#### What to work on
What lines below mention the word "extends"? Copy each one.

Available data: Begin

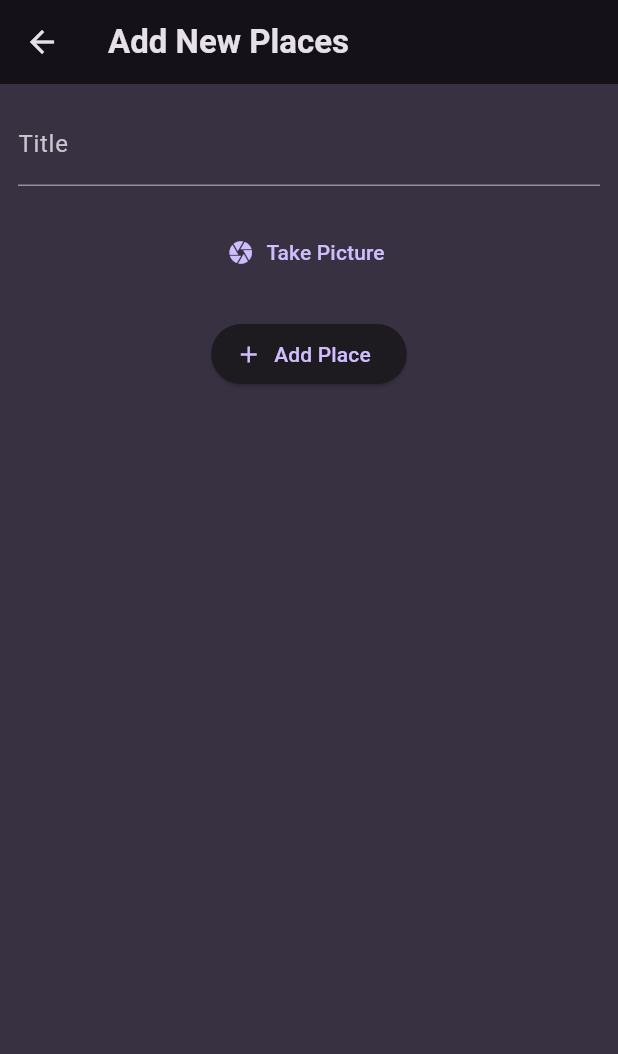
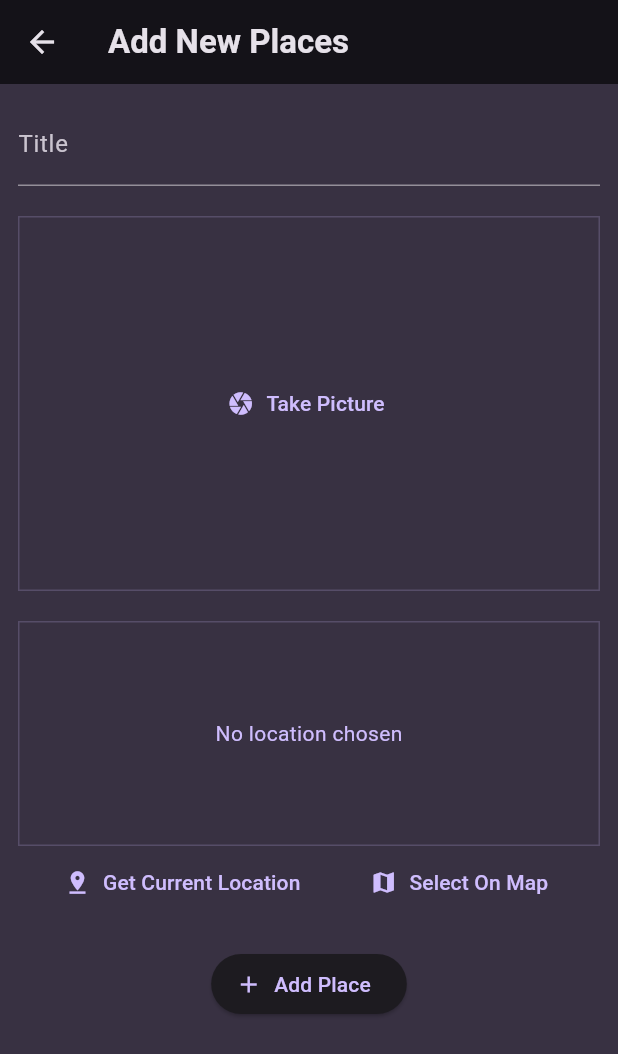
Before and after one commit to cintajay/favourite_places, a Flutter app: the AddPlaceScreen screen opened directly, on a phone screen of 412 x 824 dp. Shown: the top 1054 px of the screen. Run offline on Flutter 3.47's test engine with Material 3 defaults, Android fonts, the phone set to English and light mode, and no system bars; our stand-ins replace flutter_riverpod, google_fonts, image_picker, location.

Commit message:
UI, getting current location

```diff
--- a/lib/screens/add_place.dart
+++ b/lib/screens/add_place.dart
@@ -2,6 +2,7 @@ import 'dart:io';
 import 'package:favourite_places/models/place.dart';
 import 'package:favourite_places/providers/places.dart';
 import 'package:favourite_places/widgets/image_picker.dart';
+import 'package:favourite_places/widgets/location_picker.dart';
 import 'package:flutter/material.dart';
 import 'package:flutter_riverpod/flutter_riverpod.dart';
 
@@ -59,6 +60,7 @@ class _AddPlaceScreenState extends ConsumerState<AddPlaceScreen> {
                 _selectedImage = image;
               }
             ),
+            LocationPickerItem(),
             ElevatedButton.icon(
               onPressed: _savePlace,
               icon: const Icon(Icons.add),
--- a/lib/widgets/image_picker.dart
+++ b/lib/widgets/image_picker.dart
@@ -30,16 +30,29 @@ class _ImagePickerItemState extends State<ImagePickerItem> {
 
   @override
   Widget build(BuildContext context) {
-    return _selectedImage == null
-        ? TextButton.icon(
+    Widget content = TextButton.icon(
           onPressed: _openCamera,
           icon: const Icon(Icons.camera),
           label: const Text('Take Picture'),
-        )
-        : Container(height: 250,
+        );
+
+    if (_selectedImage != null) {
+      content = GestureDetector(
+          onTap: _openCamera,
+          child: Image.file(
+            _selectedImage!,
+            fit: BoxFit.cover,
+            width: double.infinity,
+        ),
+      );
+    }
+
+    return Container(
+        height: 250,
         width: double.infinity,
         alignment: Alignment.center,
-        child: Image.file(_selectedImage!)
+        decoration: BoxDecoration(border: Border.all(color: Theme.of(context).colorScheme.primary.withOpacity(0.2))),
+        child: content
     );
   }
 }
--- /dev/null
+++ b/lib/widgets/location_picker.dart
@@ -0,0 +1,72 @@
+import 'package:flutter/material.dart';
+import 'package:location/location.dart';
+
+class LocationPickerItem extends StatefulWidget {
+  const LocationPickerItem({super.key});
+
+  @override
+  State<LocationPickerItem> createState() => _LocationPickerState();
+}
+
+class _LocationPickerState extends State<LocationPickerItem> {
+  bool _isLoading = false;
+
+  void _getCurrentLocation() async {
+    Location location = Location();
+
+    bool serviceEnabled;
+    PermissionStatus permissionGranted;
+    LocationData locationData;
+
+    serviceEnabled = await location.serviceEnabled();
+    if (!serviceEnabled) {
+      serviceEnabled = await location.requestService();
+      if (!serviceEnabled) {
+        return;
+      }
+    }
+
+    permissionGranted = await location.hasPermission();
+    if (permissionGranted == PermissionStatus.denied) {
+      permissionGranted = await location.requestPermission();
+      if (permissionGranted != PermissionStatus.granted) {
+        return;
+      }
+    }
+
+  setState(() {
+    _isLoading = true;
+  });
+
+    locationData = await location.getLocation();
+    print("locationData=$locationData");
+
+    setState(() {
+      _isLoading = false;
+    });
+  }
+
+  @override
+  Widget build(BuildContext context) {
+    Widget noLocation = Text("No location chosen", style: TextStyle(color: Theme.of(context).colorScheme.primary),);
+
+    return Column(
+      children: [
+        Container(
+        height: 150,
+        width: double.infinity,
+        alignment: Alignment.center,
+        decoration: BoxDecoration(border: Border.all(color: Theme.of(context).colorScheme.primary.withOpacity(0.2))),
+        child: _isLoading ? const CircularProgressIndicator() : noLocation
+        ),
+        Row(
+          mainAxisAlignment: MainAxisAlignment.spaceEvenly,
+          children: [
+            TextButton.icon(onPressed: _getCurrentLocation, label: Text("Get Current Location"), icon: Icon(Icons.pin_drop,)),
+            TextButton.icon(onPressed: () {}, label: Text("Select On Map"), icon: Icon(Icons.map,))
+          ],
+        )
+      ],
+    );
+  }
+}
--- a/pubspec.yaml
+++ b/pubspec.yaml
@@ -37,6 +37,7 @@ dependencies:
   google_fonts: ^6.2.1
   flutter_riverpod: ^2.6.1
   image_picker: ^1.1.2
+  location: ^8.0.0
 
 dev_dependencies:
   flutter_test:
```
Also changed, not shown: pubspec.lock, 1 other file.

Available data: End

#### Expected answer
@@ -59,6 +60,7 @@ class _AddPlaceScreenState extends ConsumerState<AddPlaceScreen> {
@@ -30,16 +30,29 @@ class _ImagePickerItemState extends State<ImagePickerItem> {
+class LocationPickerItem extends StatefulWidget {
+class _LocationPickerState extends State<LocationPickerItem> {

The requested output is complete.